What is Laryngeal Paralysis?
The larynx is normally pulled open on both sides when breathing in and relaxes when breathing out. In patients with laryngeal paralysis the muscles that normally pull the larynx open do not function properly resulting in the larynx becoming partially obstructed. There are several possible causes of laryngeal paralysis however the majority of cases seen occur in older dogs where the likely cause is thought to be due to a decline in nerve function associated with the aging process.
Signs and Symptoms:
The clinical signs seen with laryngeal paralysis include exercise intolerance, noisy breathing, coughing and gagging. You may also notice a change (higher pitch) or a loss of bark. These signs can be subtle to begin with and may even be attributed to ‘old age’ however as the laryngeal disease progresses the signs will become more apparent.
Many dogs with laryngeal paralysis show no signs at rest but signs are observed upon excitement or exercise. In advanced cases of laryngeal paralysis the patient can experience life-threatening respiratory distress caused by severe or even complete obstruction of the larynx. Dogs with laryngeal paralysis are also more prone to overheating in warmer weather due to difficulties which would normally help regulate the cooling process.

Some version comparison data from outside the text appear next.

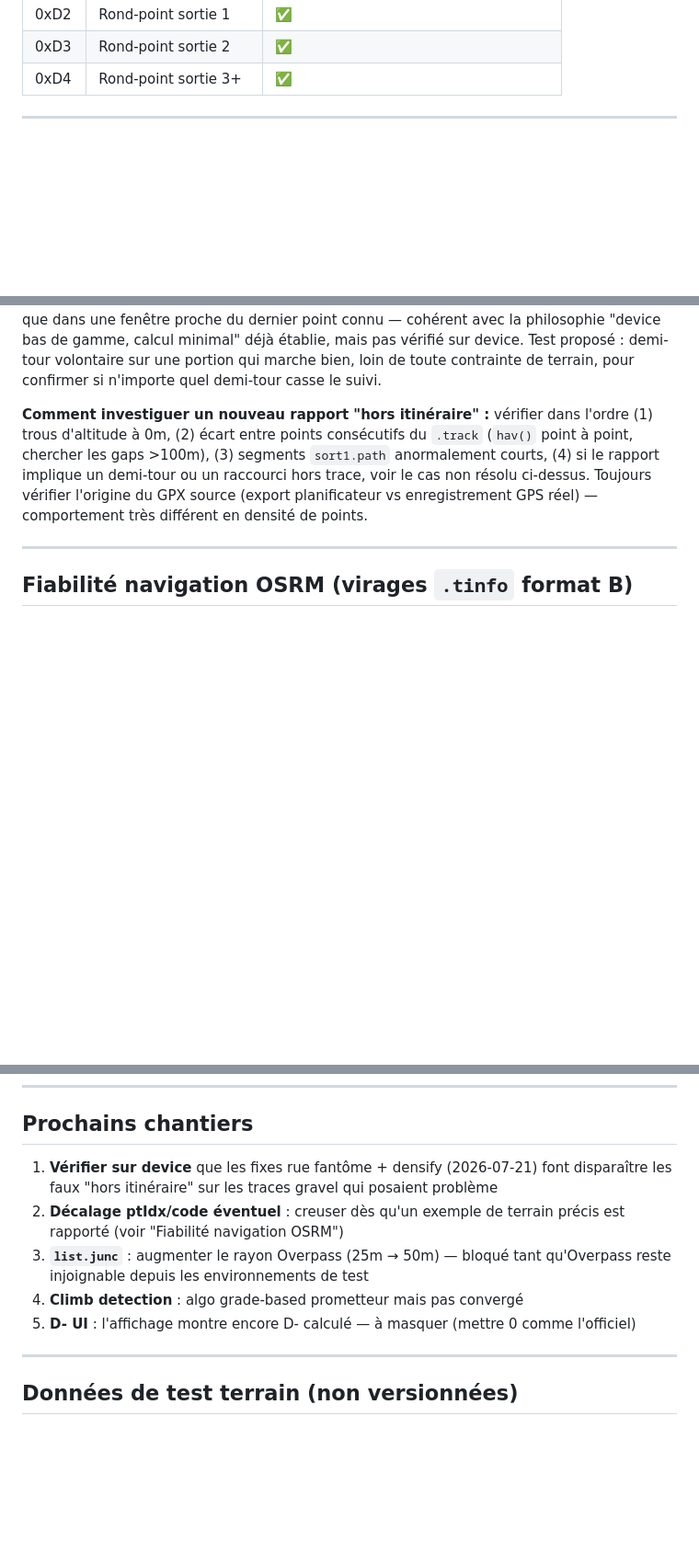
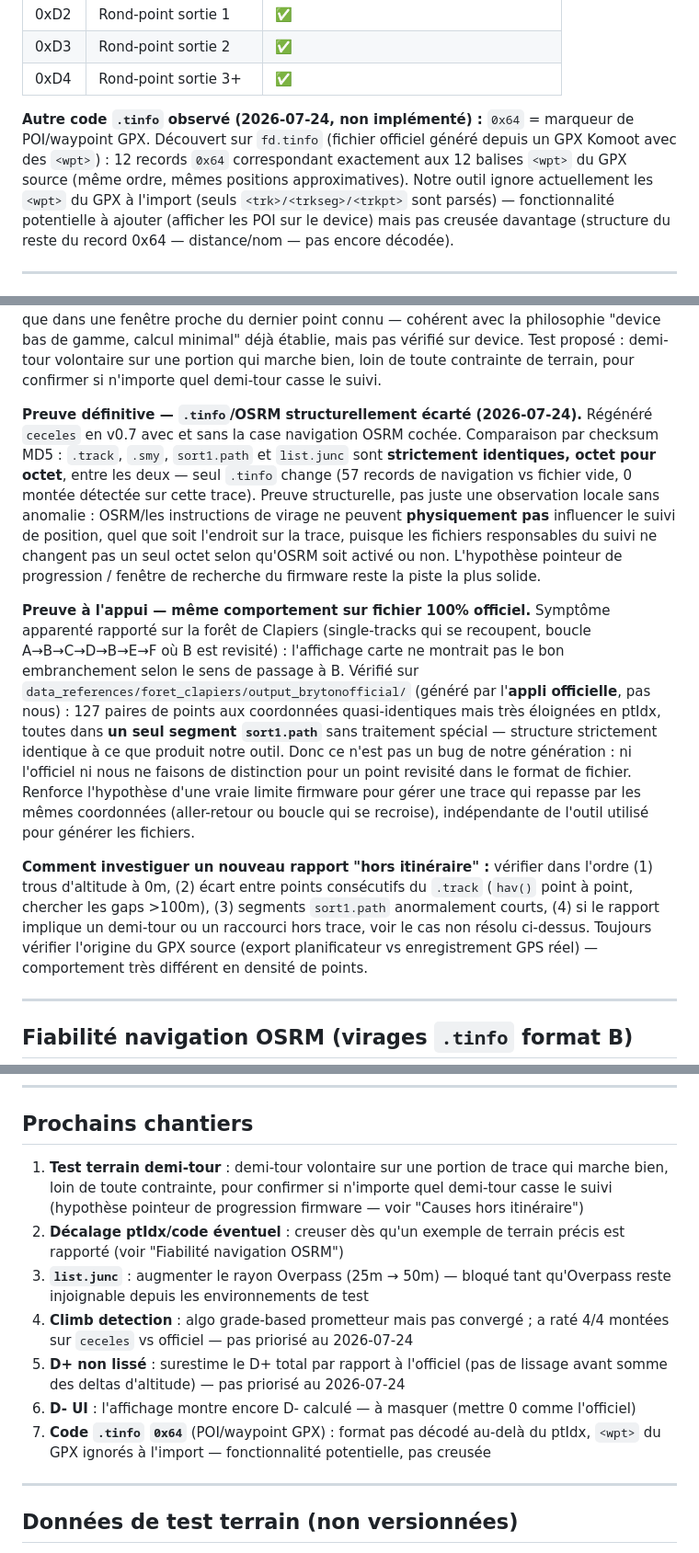
Before and after one commit to guillaut5/bryton460-webapp, a Markdown page: CLAUDE.md, 3 parts joined by grey strips. Shown at 92% size. Drawn GitHub-style; blank space fills up the shorter version.

Commit message:
docs: comparaison approfondie avec fichier officiel + preuve OSRM ecarte
Documente les decouvertes de la comparaison fd (officiel) vs ceceles_v07 :
- preuve definitive que .tinfo/OSRM ne peut pas causer le "hors itineraire"
  (fichiers .track/.smy/sort1.path/list.junc identiques au MD5 avec/sans
  OSRM)
- meme structure de trace revisitee (foret de Clapiers) confirmee sur
  fichier 100% officiel, renforcant l'hypothese firmware
- code .tinfo 0x64 (POI/waypoint GPX) decouvert, non implemente
- champ .smy offset 24 confirme variable (2e valeur officielle observee)
- D+ non lisse (surestime vs officiel) et detection de montees manquee
  sur une trace testee, caracterises mais non priorises (decision
  utilisateur)
- list.junc : ~54% de couverture vs officiel mesure concretement

```diff
--- a/CLAUDE.md
+++ b/CLAUDE.md
@@ -139,6 +139,14 @@ data_references/
 | 0xD2 | Rond-point sortie 1 | ✅ |
 | 0xD3 | Rond-point sortie 2 | ✅ |
 | 0xD4 | Rond-point sortie 3+ | ✅ |
+
+**Autre code `.tinfo` observé (2026-07-24, non implémenté) :** `0x64` = marqueur de POI/waypoint
+GPX. Découvert sur `fd.tinfo` (fichier officiel généré depuis un GPX Komoot avec des `<wpt>`) :
+12 records `0x64` correspondant exactement aux 12 balises `<wpt>` du GPX source (même ordre,
+mêmes positions approximatives). Notre outil ignore actuellement les `<wpt>` du GPX à l'import
+(seuls `<trk>/<trkseg>/<trkpt>` sont parsés) — fonctionnalité potentielle à ajouter (afficher
+les POI sur le device) mais pas creusée davantage (structure du reste du record 0x64 —
+distance/nom — pas encore décodée).
 
 ---
 
@@ -191,6 +199,28 @@ et ne cherche la position que dans une fenêtre proche du dernier point connu
 la philosophie "device bas de gamme, calcul minimal" déjà établie, mais pas vérifié sur
 device. Test proposé : demi-tour volontaire sur une portion qui marche bien, loin de toute
 contrainte de terrain, pour confirmer si n'importe quel demi-tour casse le suivi.
+
+**Preuve définitive — `.tinfo`/OSRM structurellement écarté (2026-07-24).** Régénéré `ceceles`
+en v0.7 avec et sans la case navigation OSRM cochée. Comparaison par checksum MD5 :
+`.track`, `.smy`, `sort1.path` et `list.junc` sont **strictement identiques, octet pour
+octet**, entre les deux — seul `.tinfo` change (57 records de navigation vs fichier vide, 0
+montée détectée sur cette trace). Preuve structurelle, pas juste une observation locale
+sans anomalie : OSRM/les instructions de virage ne peuvent **physiquement pas** influencer le
+suivi de position, quel que soit l'endroit sur la trace, puisque les fichiers responsables du
+suivi ne changent pas un seul octet selon qu'OSRM soit activé ou non. L'hypothèse pointeur de
+progression / fenêtre de recherche du firmware reste la piste la plus solide.
+
+**Preuve à l'appui — même comportement sur fichier 100% officiel.** Symptôme apparenté
+rapporté sur la forêt de Clapiers (single-tracks qui se recoupent, boucle A→B→C→D→B→E→F où B
+est revisité) : l'affichage carte ne montrait pas le bon embranchement selon le sens de
+passage à B. Vérifié sur `data_references/foret_clapiers/output_brytonofficial/` (généré par
+l'**appli officielle**, pas nous) : 127 paires de points aux coordonnées quasi-identiques
+mais très éloignées en ptIdx, toutes dans **un seul segment `sort1.path`** sans traitement
+spécial — structure strictement identique à ce que produit notre outil. Donc ce n'est pas un
+bug de notre génération : ni l'officiel ni nous ne faisons de distinction pour un point
+revisité dans le format de fichier. Renforce l'hypothèse d'une vraie limite firmware pour
+gérer une trace qui repasse par les mêmes coordonnées (aller-retour ou boucle qui se
+recroise), indépendante de l'outil utilisé pour générer les fichiers.
 
 **Comment investiguer un nouveau rapport "hors itinéraire" :** vérifier dans l'ordre (1) trous
 d'altitude à 0m, (2) écart entre points consécutifs du `.track` (`hav()` point à point,
@@ -258,14 +288,20 @@ qu'un cas concret est rapporté (quelle rue, quel virage affiché vs attendu).
 
 ## Prochains chantiers
 
-1. **Vérifier sur device** que les fixes rue fantôme + densify (2026-07-21) font disparaître
-   les faux "hors itinéraire" sur les traces gravel qui posaient problème
+1. **Test terrain demi-tour** : demi-tour volontaire sur une portion de trace qui marche bien,
+   loin de toute contrainte, pour confirmer si n'importe quel demi-tour casse le suivi
+   (hypothèse pointeur de progression firmware — voir "Causes hors itinéraire")
 2. **Décalage ptIdx/code éventuel** : creuser dès qu'un exemple de terrain précis est rapporté
    (voir "Fiabilité navigation OSRM")
 3. **`list.junc`** : augmenter le rayon Overpass (25m → 50m) — bloqué tant qu'Overpass reste
    injoignable depuis les environnements de test
-4. **Climb detection** : algo grade-based prometteur mais pas convergé
-5. **D- UI** : l'affichage montre encore D- calculé — à masquer (mettre 0 comme l'officiel)
+4. **Climb detection** : algo grade-based prometteur mais pas convergé ; a raté 4/4 montées
+   sur `ceceles` vs officiel — pas priorisé au 2026-07-24
+5. **D+ non lissé** : surestime le D+ total par rapport à l'officiel (pas de lissage avant
+   somme des deltas d'altitude) — pas priorisé au 2026-07-24
+6. **D- UI** : l'affichage montre encore D- calculé — à masquer (mettre 0 comme l'officiel)
+7. **Code `.tinfo` `0x64`** (POI/waypoint GPX) : format pas décodé au-delà du ptIdx, `<wpt>`
+   du GPX ignorés à l'import — fonctionnalité potentielle, pas creusée
 
 ---
 
```
Also changed, not shown: other parts of CLAUDE.md (+5 -5 lines), README.md (+8 -7 lines).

The breathing sounds associated with laryngeal paralysis are often very characteristic and can be recognised by an experienced veterinary surgeon however diagnosis of the disease requires visualisation of the larynx and observation of laryngeal movement during respiration. An ultrasound examination with the patient conscious can be performed in some cases.
Laryngeal paralysis is usually seen in older dogs therefore blood tests and chest radiographs may be recommended to check for any signs of concurrent disease.
Patients presenting in acute respiratory distress require urgent attention. Treatment includes oxygen therapy, cooling, sedation and possible general anaesthesia with intubation and assisted breathing.
Permanent management of laryngeal paralysis can be achieved via the surgical procedure termed Arytenoid Lateralisation, more commonly known as Laryngeal Tieback. During this procedure an incision is made on the side of the neck and sutures are placed to permanently secure the larynx in an open position.
Aftercare and Prognosis:
All surgeries carry some degree of risk. This can be minimised by having an experienced surgeon perform the procedure.
The most significant complication associated with laryngeal tieback surgery is aspiration pneumonia due to a risk of liquids or food entering the airway. To minimise this risk a feeding plan may be recommended for the first 2-3 weeks post-surgery. This may involve hand feeding or using an elevated feeding platform and feeding chunky pieces of soft food. Crumbly, flaky and liquid foods should be avoided during this time. If no complications arise then other foods can be slowly introduced.
Other possible complications include infection of the surgical wound, formation of a seroma (a build-up of fluid under the incision site), occasional coughing during or following eating and drinking and breakdown of the tieback sutures resulting in a return of the previous signs requiring re-operation.
Following surgery it is also advisable to minimise barking for approximately 6 weeks (avoid situations known to influence barking), use a harness rather than a neck collar and implement a weight loss program for patients carrying a few extra pounds (this has many other benefits too).
Following full recovery from surgery many owners report a vast improvement in the pet’s breathing and the pet’s quality of life.